Coconut milk or 'ga-ti' is traditionally made by mixing the grated meat of a ripe coconut with warm water and then squeezing out the juice. Nowadays, there is a machine that will grate a coconut into fine pieces that are like saw dust. Another machine presses the grated coconut and out comes the white, sweet aroma coconut milk. So you can go to a market in Thailand and buy fresh squeezed coconut milk.
For cooks outside of Thailand, coconut milk comes in a can or frozen in a plastic bag. Both canned and frozen are available at oriental groceries.
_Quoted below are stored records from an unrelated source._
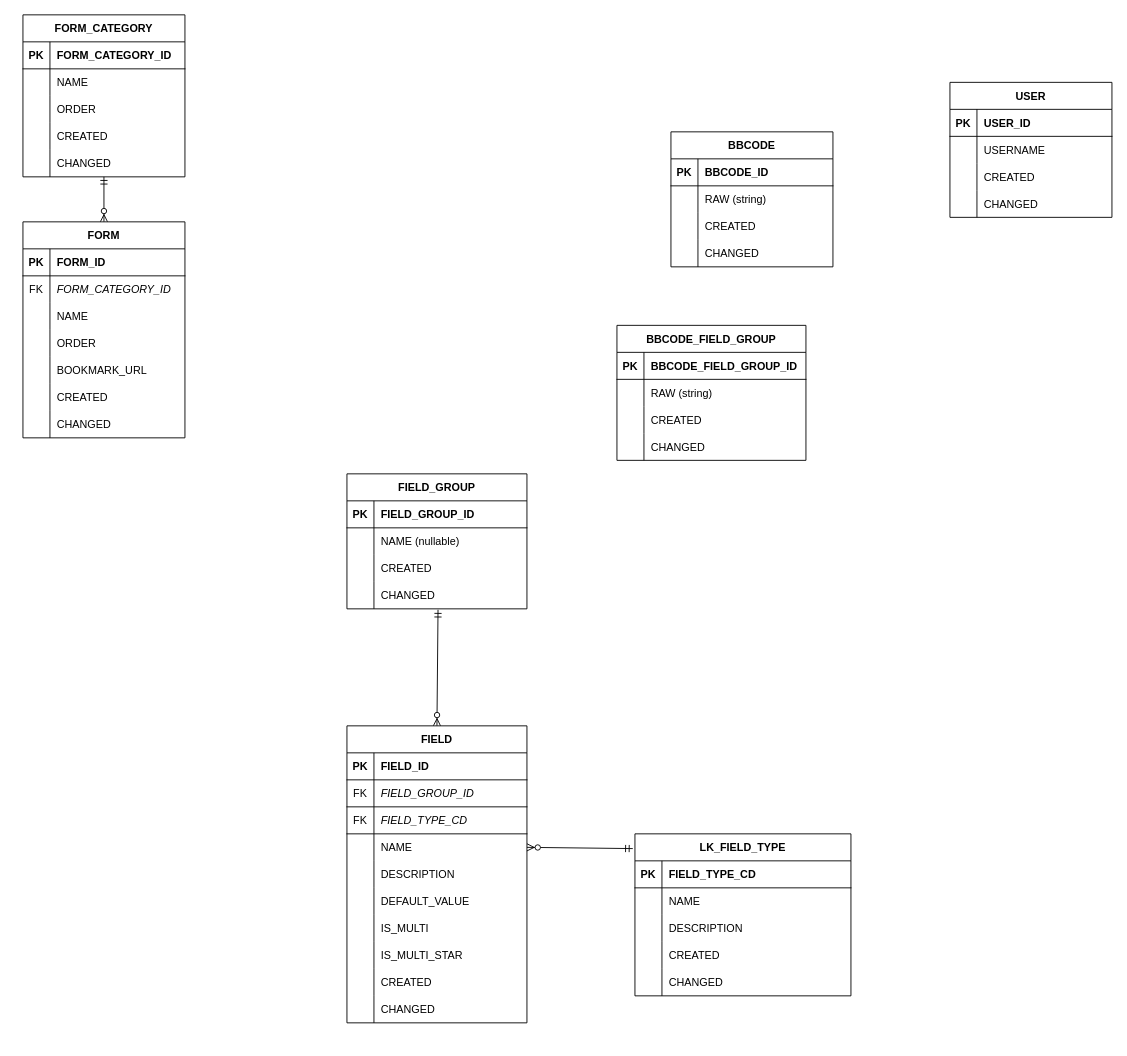
Earlier version of the draw.io diagram BBCode As Relational.drawio (U10S1L/bb-code-generator). Source tidied: cells renumbered, new cells numbered last; positions are measured from the earlier drawing's top-left corner, leaving out a move shared by most shapes. Both pictures are drawn from the tidied source at 90%, with x=0, y=0 at pixel (22, 14).
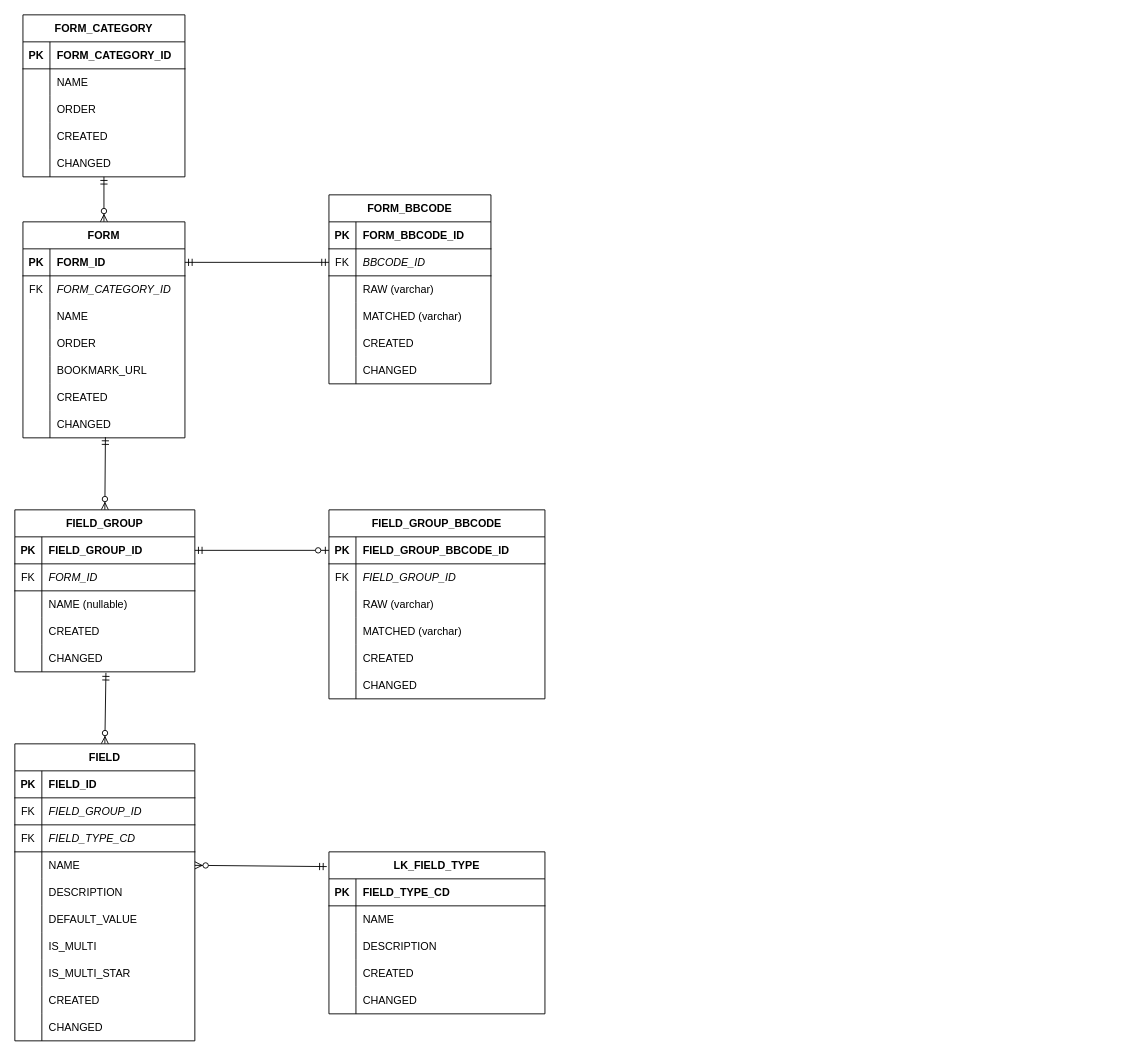
The same page after the edit.

The change refers to these unchanged cells:
```xml
<mxCell id="17" style="shape=partialRectangle;fillColor=none;top=0;left=0;bottom=1;right=0;points=[[0,0.5],[1,0.5]];portConstraint=eastwest;" parent="16" vertex="1">
  <mxGeometry y="30" width="180" height="30" as="geometry" />
</mxCell>
<mxCell id="35" style="shape=partialRectangle;fillColor=none;top=0;left=0;bottom=0;right=0;points=[[0,0.5],[1,0.5]];portConstraint=eastwest;" parent="16" vertex="1">
  <mxGeometry y="210" width="180" height="30" as="geometry" />
</mxCell>
<mxCell id="88" style="shape=partialRectangle;fillColor=none;top=0;left=0;bottom=1;right=0;points=[[0,0.5],[1,0.5]];portConstraint=eastwest;" parent="87" vertex="1">
  <mxGeometry y="30" width="200" height="30" as="geometry" />
</mxCell>
<mxCell id="117" style="shape=partialRectangle;fillColor=none;top=0;left=0;bottom=1;right=0;" parent="116" vertex="1">
  <mxGeometry y="30" width="180" height="30" as="geometry" />
</mxCell>
```

Diff of the diagram source:
```diff
@@
-    <mxCell id="2" value="USER" style="shape=table;startSize=30;childLayout=tableLayout;rowLines=0;fontStyle=1;align=center;" parent="1" vertex="1">
-      <mxGeometry x="1030" y="75" width="180" height="150" as="geometry" />
-    </mxCell>
-    <mxCell id="3" style="shape=partialRectangle;fillColor=none;top=0;left=0;bottom=1;right=0;" parent="2" vertex="1">
-      <mxGeometry y="30" width="180" height="30" as="geometry" />
-    </mxCell>
-    <mxCell id="4" value="PK" style="shape=partialRectangle;fillColor=none;top=0;left=0;bottom=0;right=0;fontStyle=1;overflow=hidden;" parent="3" vertex="1">
-      <mxGeometry width="30" height="30" as="geometry" />
-    </mxCell>
-    <mxCell id="5" value="USER_ID" style="shape=partialRectangle;fillColor=none;top=0;left=0;bottom=0;right=0;align=left;spacingLeft=6;fontStyle=1;overflow=hidden;" parent="3" vertex="1">
-      <mxGeometry x="30" width="150" height="30" as="geometry" />
-    </mxCell>
-    <mxCell id="6" style="shape=partialRectangle;fillColor=none;top=0;left=0;bottom=0;right=0;" parent="2" vertex="1">
-      <mxGeometry y="60" width="180" height="30" as="geometry" />
-    </mxCell>
-    <mxCell id="7" style="shape=partialRectangle;fillColor=none;top=0;left=0;bottom=0;right=0;overflow=hidden;" parent="6" vertex="1">
-      <mxGeometry width="30" height="30" as="geometry" />
-    </mxCell>
-    <mxCell id="8" value="USERNAME" style="shape=partialRectangle;fillColor=none;top=0;left=0;bottom=0;right=0;align=left;spacingLeft=6;overflow=hidden;" parent="6" vertex="1">
-      <mxGeometry x="30" width="150" height="30" as="geometry" />
-    </mxCell>
-    <mxCell id="9" style="shape=partialRectangle;fillColor=none;top=0;left=0;bottom=0;right=0;" parent="2" vertex="1">
-      <mxGeometry y="90" width="180" height="30" as="geometry" />
-    </mxCell>
-    <mxCell id="10" style="shape=partialRectangle;fillColor=none;top=0;left=0;bottom=0;right=0;overflow=hidden;" parent="9" vertex="1">
-      <mxGeometry width="30" height="30" as="geometry" />
-    </mxCell>
-    <mxCell id="11" value="CREATED" style="shape=partialRectangle;fillColor=none;top=0;left=0;bottom=0;right=0;align=left;spacingLeft=6;overflow=hidden;" parent="9" vertex="1">
-      <mxGeometry x="30" width="150" height="30" as="geometry" />
-    </mxCell>
-    <mxCell id="12" style="shape=partialRectangle;fillColor=none;top=0;left=0;bottom=0;right=0;" parent="2" vertex="1">
-      <mxGeometry y="120" width="180" height="30" as="geometry" />
-    </mxCell>
-    <mxCell id="13" style="shape=partialRectangle;fillColor=none;top=0;left=0;bottom=0;right=0;overflow=hidden;" parent="12" vertex="1">
-      <mxGeometry width="30" height="30" as="geometry" />
-    </mxCell>
-    <mxCell id="14" value="CHANGED" style="shape=partialRectangle;fillColor=none;top=0;left=0;bottom=0;right=0;align=left;spacingLeft=6;overflow=hidden;" parent="12" vertex="1">
-      <mxGeometry x="30" width="150" height="30" as="geometry" />
-    </mxCell>
@@
     <mxCell id="38" value="LK_FIELD_TYPE" style="shape=table;startSize=30;childLayout=tableLayout;rowLines=0;fontStyle=1;align=center;" parent="1" vertex="1">
-      <mxGeometry x="680" y="910" width="240" height="180" as="geometry" />
+      <mxGeometry x="340" y="930" width="240" height="180" as="geometry" />
     </mxCell>
@@
     <mxCell id="55" value="FIELD" style="shape=table;startSize=30;childLayout=tableLayout;rowLines=0;fontStyle=1;align=center;" parent="1" vertex="1">
-      <mxGeometry x="360" y="790" width="200" height="330" as="geometry" />
+      <mxGeometry x="-9" y="810" width="200" height="330" as="geometry" />
     </mxCell>
@@
+    <mxCell id="142" style="edgeStyle=none;rounded=0;sketch=0;jumpStyle=none;jettySize=auto;html=1;exitX=0.5;exitY=0;exitDx=0;exitDy=0;entryX=0.509;entryY=0.976;entryDx=0;entryDy=0;entryPerimeter=0;shadow=0;startArrow=ERzeroToMany;startFill=1;endArrow=ERmandOne;endFill=0;strokeColor=#000000;strokeWidth=1;" parent="1" edge="1" source="87" target="35">
+      <mxGeometry relative="1" as="geometry" />
+    </mxCell>
     <mxCell id="87" value="FIELD_GROUP" style="shape=table;startSize=30;childLayout=tableLayout;rowLines=0;fontStyle=1;align=center;" parent="1" vertex="1">
-      <mxGeometry x="360" y="510" width="200" height="150" as="geometry" />
+      <mxGeometry x="-9" y="550" width="200" height="180" as="geometry" />
     </mxCell>
@@
+    <mxCell id="143" style="shape=partialRectangle;fillColor=none;top=0;left=0;bottom=1;right=0;" parent="87" vertex="1">
+      <mxGeometry y="60" width="200" height="30" as="geometry" />
+    </mxCell>
+    <mxCell id="144" value="FK" style="shape=partialRectangle;fillColor=none;top=0;left=0;bottom=0;right=0;fontStyle=0;overflow=hidden;" parent="143" vertex="1">
+      <mxGeometry width="30" height="30" as="geometry" />
+    </mxCell>
+    <mxCell id="145" value="FORM_ID" style="shape=partialRectangle;fillColor=none;top=0;left=0;bottom=0;right=0;align=left;spacingLeft=6;fontStyle=2;overflow=hidden;" parent="143" vertex="1">
+      <mxGeometry x="30" width="170" height="30" as="geometry" />
+    </mxCell>
     <mxCell id="91" style="shape=partialRectangle;fillColor=none;top=0;left=0;bottom=0;right=0;" parent="87" vertex="1">
-      <mxGeometry y="60" width="200" height="30" as="geometry" />
+      <mxGeometry y="90" width="200" height="30" as="geometry" />
     </mxCell>
@@
     <mxCell id="94" style="shape=partialRectangle;fillColor=none;top=0;left=0;bottom=0;right=0;" parent="87" vertex="1">
-      <mxGeometry y="90" width="200" height="30" as="geometry" />
+      <mxGeometry y="120" width="200" height="30" as="geometry" />
     </mxCell>
@@
     <mxCell id="97" style="shape=partialRectangle;fillColor=none;top=0;left=0;bottom=0;right=0;points=[[0,0.5],[1,0.5]];portConstraint=eastwest;" parent="87" vertex="1">
-      <mxGeometry y="120" width="200" height="30" as="geometry" />
+      <mxGeometry y="150" width="200" height="30" as="geometry" />
     </mxCell>
@@
-    <mxCell id="116" value="BBCODE" style="shape=table;startSize=30;childLayout=tableLayout;rowLines=0;fontStyle=1;align=center;" parent="1" vertex="1">
-      <mxGeometry x="720" y="130" width="180" height="150" as="geometry" />
+    <mxCell id="116" value="FORM_BBCODE" style="shape=table;startSize=30;childLayout=tableLayout;rowLines=0;fontStyle=1;align=center;" parent="1" vertex="1">
+      <mxGeometry x="340" y="200" width="180" height="210" as="geometry" />
     </mxCell>
@@
-    <mxCell id="119" value="BBCODE_ID" style="shape=partialRectangle;fillColor=none;top=0;left=0;bottom=0;right=0;align=left;spacingLeft=6;fontStyle=1;overflow=hidden;" parent="117" vertex="1">
+    <mxCell id="119" value="FORM_BBCODE_ID" style="shape=partialRectangle;fillColor=none;top=0;left=0;bottom=0;right=0;align=left;spacingLeft=6;fontStyle=1;overflow=hidden;" parent="117" vertex="1">
       <mxGeometry x="30" width="150" height="30" as="geometry" />
     </mxCell>
+    <mxCell id="146" style="shape=partialRectangle;fillColor=none;top=0;left=0;bottom=1;right=0;points=[[0,0.5],[1,0.5]];portConstraint=eastwest;" parent="116" vertex="1">
+      <mxGeometry y="60" width="180" height="30" as="geometry" />
+    </mxCell>
+    <mxCell id="147" value="FK" style="shape=partialRectangle;fillColor=none;top=0;left=0;bottom=0;right=0;fontStyle=0;overflow=hidden;" parent="146" vertex="1">
+      <mxGeometry width="30" height="30" as="geometry" />
+    </mxCell>
+    <mxCell id="148" value="BBCODE_ID" style="shape=partialRectangle;fillColor=none;top=0;left=0;bottom=0;right=0;align=left;spacingLeft=6;fontStyle=2;overflow=hidden;" parent="146" vertex="1">
+      <mxGeometry x="30" width="150" height="30" as="geometry" />
+    </mxCell>
     <mxCell id="120" style="shape=partialRectangle;fillColor=none;top=0;left=0;bottom=0;right=0;" parent="116" vertex="1">
-      <mxGeometry y="60" width="180" height="30" as="geometry" />
+      <mxGeometry y="90" width="180" height="30" as="geometry" />
     </mxCell>
@@
-    <mxCell id="122" value="RAW (string)" style="shape=partialRectangle;fillColor=none;top=0;left=0;bottom=0;right=0;align=left;spacingLeft=6;overflow=hidden;" parent="120" vertex="1">
+    <mxCell id="122" value="RAW (varchar)" style="shape=partialRectangle;fillColor=none;top=0;left=0;bottom=0;right=0;align=left;spacingLeft=6;overflow=hidden;" parent="120" vertex="1">
       <mxGeometry x="30" width="150" height="30" as="geometry" />
     </mxCell>
+    <mxCell id="12" style="shape=partialRectangle;fillColor=none;top=0;left=0;bottom=0;right=0;" parent="116" vertex="1">
+      <mxGeometry y="120" width="180" height="30" as="geometry" />
+    </mxCell>
+    <mxCell id="149" style="shape=partialRectangle;fillColor=none;top=0;left=0;bottom=0;right=0;overflow=hidden;" parent="12" vertex="1">
+      <mxGeometry width="30" height="30" as="geometry" />
+    </mxCell>
+    <mxCell id="150" value="MATCHED (varchar)" style="shape=partialRectangle;fillColor=none;top=0;left=0;bottom=0;right=0;align=left;spacingLeft=6;overflow=hidden;" parent="12" vertex="1">
+      <mxGeometry x="30" width="150" height="30" as="geometry" />
+    </mxCell>
     <mxCell id="123" style="shape=partialRectangle;fillColor=none;top=0;left=0;bottom=0;right=0;" parent="116" vertex="1">
-      <mxGeometry y="90" width="180" height="30" as="geometry" />
+      <mxGeometry y="150" width="180" height="30" as="geometry" />
     </mxCell>
@@
     <mxCell id="126" style="shape=partialRectangle;fillColor=none;top=0;left=0;bottom=0;right=0;" parent="116" vertex="1">
-      <mxGeometry y="120" width="180" height="30" as="geometry" />
+      <mxGeometry y="180" width="180" height="30" as="geometry" />
     </mxCell>
@@
-    <mxCell id="129" value="BBCODE_FIELD_GROUP" style="shape=table;startSize=30;childLayout=tableLayout;rowLines=0;fontStyle=1;align=center;" parent="1" vertex="1">
-      <mxGeometry x="660" y="345" width="210" height="150" as="geometry" />
+    <mxCell id="129" value="FIELD_GROUP_BBCODE" style="shape=table;startSize=30;childLayout=tableLayout;rowLines=0;fontStyle=1;align=center;" parent="1" vertex="1">
+      <mxGeometry x="340" y="550" width="240" height="210" as="geometry" />
     </mxCell>
     <mxCell id="130" style="shape=partialRectangle;fillColor=none;top=0;left=0;bottom=1;right=0;points=[[0,0.5],[1,0.5]];portConstraint=eastwest;" parent="129" vertex="1">
-      <mxGeometry y="30" width="210" height="30" as="geometry" />
+      <mxGeometry y="30" width="240" height="30" as="geometry" />
     </mxCell>
@@
-    <mxCell id="132" value="BBCODE_FIELD_GROUP_ID" style="shape=partialRectangle;fillColor=none;top=0;left=0;bottom=0;right=0;align=left;spacingLeft=6;fontStyle=1;overflow=hidden;" parent="130" vertex="1">
-      <mxGeometry x="30" width="180" height="30" as="geometry" />
+    <mxCell id="132" value="FIELD_GROUP_BBCODE_ID" style="shape=partialRectangle;fillColor=none;top=0;left=0;bottom=0;right=0;align=left;spacingLeft=6;fontStyle=1;overflow=hidden;" parent="130" vertex="1">
+      <mxGeometry x="30" width="210" height="30" as="geometry" />
     </mxCell>
+    <mxCell id="151" style="shape=partialRectangle;fillColor=none;top=0;left=0;bottom=0;right=0;" parent="129" vertex="1">
+      <mxGeometry y="60" width="240" height="30" as="geometry" />
+    </mxCell>
+    <mxCell id="152" value="FK" style="shape=partialRectangle;fillColor=none;top=0;left=0;bottom=0;right=0;overflow=hidden;" parent="151" vertex="1">
+      <mxGeometry width="30" height="30" as="geometry" />
+    </mxCell>
+    <mxCell id="153" value="FIELD_GROUP_ID" style="shape=partialRectangle;fillColor=none;top=0;left=0;bottom=0;right=0;align=left;spacingLeft=6;overflow=hidden;fontStyle=2;" parent="151" vertex="1">
+      <mxGeometry x="30" width="210" height="30" as="geometry" />
+    </mxCell>
     <mxCell id="133" style="shape=partialRectangle;fillColor=none;top=0;left=0;bottom=0;right=0;" parent="129" vertex="1">
-      <mxGeometry y="60" width="210" height="30" as="geometry" />
+      <mxGeometry y="90" width="240" height="30" as="geometry" />
     </mxCell>
@@
-    <mxCell id="135" value="RAW (string)" style="shape=partialRectangle;fillColor=none;top=0;left=0;bottom=0;right=0;align=left;spacingLeft=6;overflow=hidden;" parent="133" vertex="1">
-      <mxGeometry x="30" width="180" height="30" as="geometry" />
+    <mxCell id="135" value="RAW (varchar)" style="shape=partialRectangle;fillColor=none;top=0;left=0;bottom=0;right=0;align=left;spacingLeft=6;overflow=hidden;" parent="133" vertex="1">
+      <mxGeometry x="30" width="210" height="30" as="geometry" />
     </mxCell>
+    <mxCell id="154" style="shape=partialRectangle;fillColor=none;top=0;left=0;bottom=0;right=0;" parent="129" vertex="1">
+      <mxGeometry y="120" width="240" height="30" as="geometry" />
+    </mxCell>
+    <mxCell id="155" style="shape=partialRectangle;fillColor=none;top=0;left=0;bottom=0;right=0;overflow=hidden;" parent="154" vertex="1">
+      <mxGeometry width="30" height="30" as="geometry" />
+    </mxCell>
+    <mxCell id="156" value="MATCHED (varchar)" style="shape=partialRectangle;fillColor=none;top=0;left=0;bottom=0;right=0;align=left;spacingLeft=6;overflow=hidden;" parent="154" vertex="1">
+      <mxGeometry x="30" width="210" height="30" as="geometry" />
+    </mxCell>
     <mxCell id="136" style="shape=partialRectangle;fillColor=none;top=0;left=0;bottom=0;right=0;" parent="129" vertex="1">
-      <mxGeometry y="90" width="210" height="30" as="geometry" />
+      <mxGeometry y="150" width="240" height="30" as="geometry" />
     </mxCell>
@@
     <mxCell id="138" value="CREATED" style="shape=partialRectangle;fillColor=none;top=0;left=0;bottom=0;right=0;align=left;spacingLeft=6;overflow=hidden;" parent="136" vertex="1">
-      <mxGeometry x="30" width="180" height="30" as="geometry" />
+      <mxGeometry x="30" width="210" height="30" as="geometry" />
     </mxCell>
     <mxCell id="139" style="shape=partialRectangle;fillColor=none;top=0;left=0;bottom=0;right=0;" parent="129" vertex="1">
-      <mxGeometry y="120" width="210" height="30" as="geometry" />
+      <mxGeometry y="180" width="240" height="30" as="geometry" />
     </mxCell>
@@
     <mxCell id="141" value="CHANGED" style="shape=partialRectangle;fillColor=none;top=0;left=0;bottom=0;right=0;align=left;spacingLeft=6;overflow=hidden;" parent="139" vertex="1">
-      <mxGeometry x="30" width="180" height="30" as="geometry" />
+      <mxGeometry x="30" width="210" height="30" as="geometry" />
     </mxCell>
+    <mxCell id="157" style="edgeStyle=none;rounded=0;sketch=0;jumpStyle=none;jettySize=auto;html=1;exitX=1;exitY=0.5;exitDx=0;exitDy=0;shadow=0;startArrow=ERmandOne;startFill=0;endArrow=ERmandOne;endFill=0;strokeColor=#000000;strokeWidth=1;entryX=0;entryY=0.5;entryDx=0;entryDy=0;" parent="1" edge="1" source="17" target="146">
+      <mxGeometry relative="1" as="geometry" />
+    </mxCell>
+    <mxCell id="158" style="edgeStyle=none;rounded=0;sketch=0;jumpStyle=none;jettySize=auto;html=1;shadow=0;startArrow=ERzeroToOne;startFill=1;endArrow=ERmandOne;endFill=0;strokeColor=#000000;strokeWidth=1;exitX=0;exitY=0.5;exitDx=0;exitDy=0;entryX=1;entryY=0.5;entryDx=0;entryDy=0;" parent="1" edge="1" source="130" target="88">
+      <mxGeometry relative="1" as="geometry" />
+    </mxCell>
```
Canned coconut milk is more common and sometimes available at supermarket and costs $1 to $2 per can. Shake or stir the coconut milk prior to use. The unused coconut milk will keep in the refrigerator for a few days. Do not let coconut milk sit at room temperature for a long time; it tends to get spoiled easily. Sometimes with canned coconut milk, you can get a bad can that has oil floating on top of the coconut milk. This oil is a result of a can that got too hot during shipping and turned the coconut milk into oil.
Prior to my discovery of frozen coconut milk, I used canned. With frozen coconut milk, the taste is fresher and even the smell is frequently preserved (depending on the brand). The difference is particularly evident with desserts where the coconut milk's flavor is not competing with curry or other strong flavors. Coconut milk can be thawed and refrozen. However, when thawing coconut milk in a microwave or hot pan, do not let it boil.
What is 'lite' coconut milk? I have seen 'lite coconut milk' in a can recently and wondered how can coconut milk be light. The description on one can explains that it is the second press.
The first squeeze yields the creamiest of the coconut milk. It also contains the most flavor and scent. In traditional Thai cooking, the first squeeze of the coconut milk is used in curry dishes when first heating the curry. The first squeeze is also used in desserts. The latter squeezes are added to the curry to make the volume of broth (curry sauce). When I am making the broth with canned or frozen coconut milk, I dilute it with water if I feel that the sauce is too creamy or oily.
If you would like a lighter coconut milk, I recommend buying regular coconut milk, shaking the can and then diluting with water yourself. You'll save money and get a better flavor.